Your instructions
What you output must match the entries exactly, apart from the pictures, which are left out.

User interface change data

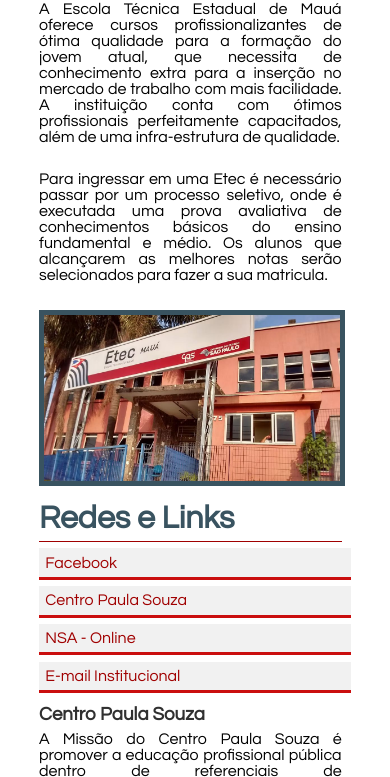
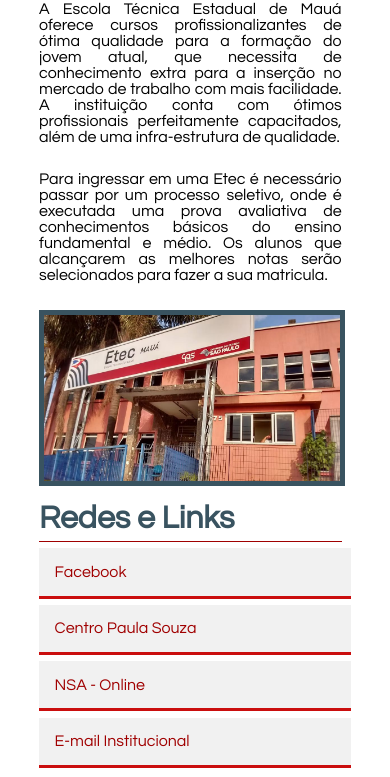
Before and after one commit to aleffstampini/etec-maua, a plain HTML site: page index.html in a window 390 px wide. Shown: the part 280-1057 px from the top of the page. Drawn offline with Linux system fonts and the light colour scheme.

Commit message:
Add files via upload

```diff
--- a/assets/css/responsive-home.css
+++ b/assets/css/responsive-home.css
@@ -21,6 +21,10 @@
         justify-content: center;
     }
 
+    .item-rlinks{
+        padding: 5%;
+    }
+
     .footer{
         flex-direction: column;
     }
```
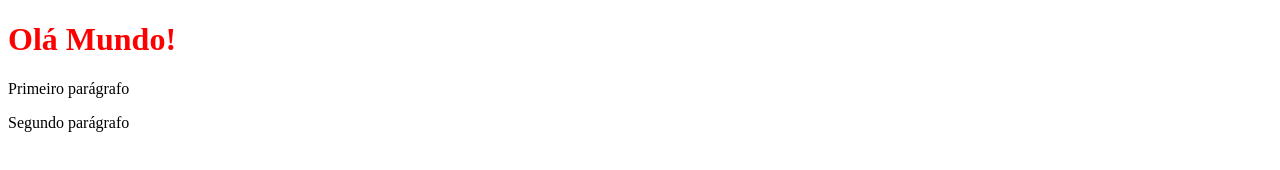
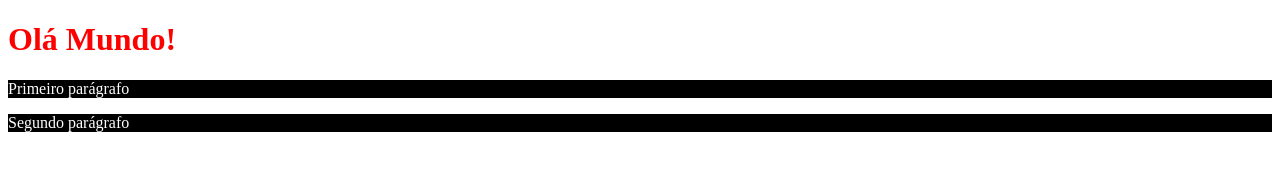
Before and after one commit to toraneko-san/github, a plain HTML site: page index.html in a window 1280 px wide. Drawn offline with Linux system fonts and the light colour scheme.

Commit message:
mudar cor do paragrafo

```diff
--- a/index.html
+++ b/index.html
@@ -8,6 +8,11 @@
       h1 {
         color: red;
       }
+
+      p {
+        background-color: black;
+        color: white;
+      }
     </style>
   </head>
   <body>
```
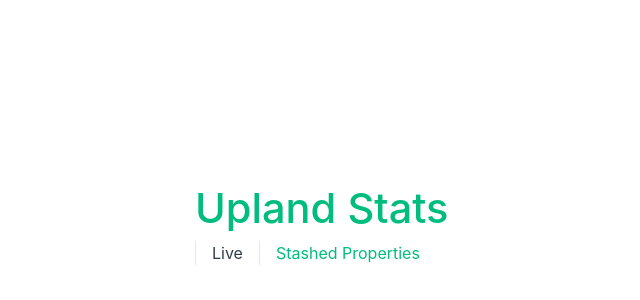
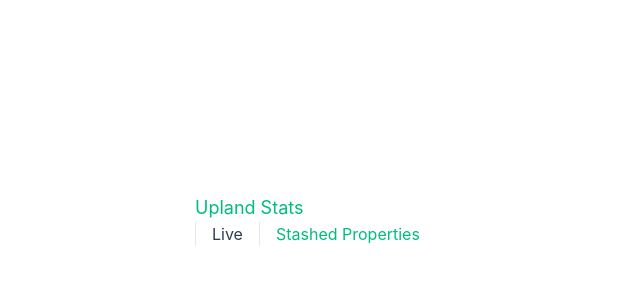
Before and after one commit to benkitzelman/upland-stats-extension, a Vue app: page / in a window 1280 px wide. Shown: the part 172-472 px from the top of the page, without its empty margins (202-842 px from the left). Built offline with nearby package versions, Linux system fonts and the light colour scheme; no server answers.

Commit message:
reduce header

```diff
--- a/src/ui/App.vue
+++ b/src/ui/App.vue
@@ -1,6 +1,6 @@
 <template>
   <div class="Title">
-    <h1 class="green">Upland Stats</h1>
+    <h2 class="green">Upland Stats</h2>
     <Spinner :loading="state.loading" color="#3AB982" size="25px" class="Spinner" />
   </div>
 
```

Answer
Before and after one commit to aleffstampini/etec-maua, a plain HTML site: page index.html in a window 390 px wide. Shown: the part 280-1057 px from the top of the page. Drawn offline with Linux system fonts and the light colour scheme.

Commit message:
Add files via upload

```diff
--- a/assets/css/responsive-home.css
+++ b/assets/css/responsive-home.css
@@ -21,6 +21,10 @@
         justify-content: center;
     }
 
+    .item-rlinks{
+        padding: 5%;
+    }
+
     .footer{
         flex-direction: column;
     }
```
Before and after one commit to toraneko-san/github, a plain HTML site: page index.html in a window 1280 px wide. Drawn offline with Linux system fonts and the light colour scheme.

Commit message:
mudar cor do paragrafo

```diff
--- a/index.html
+++ b/index.html
@@ -8,6 +8,11 @@
       h1 {
         color: red;
       }
+
+      p {
+        background-color: black;
+        color: white;
+      }
     </style>
   </head>
   <body>
```
Before and after one commit to benkitzelman/upland-stats-extension, a Vue app: page / in a window 1280 px wide. Shown: the part 172-472 px from the top of the page, without its empty margins (202-842 px from the left). Built offline with nearby package versions, Linux system fonts and the light colour scheme; no server answers.

Commit message:
reduce header

```diff
--- a/src/ui/App.vue
+++ b/src/ui/App.vue
@@ -1,6 +1,6 @@
 <template>
   <div class="Title">
-    <h1 class="green">Upland Stats</h1>
+    <h2 class="green">Upland Stats</h2>
     <Spinner :loading="state.loading" color="#3AB982" size="25px" class="Spinner" />
   </div>
 
```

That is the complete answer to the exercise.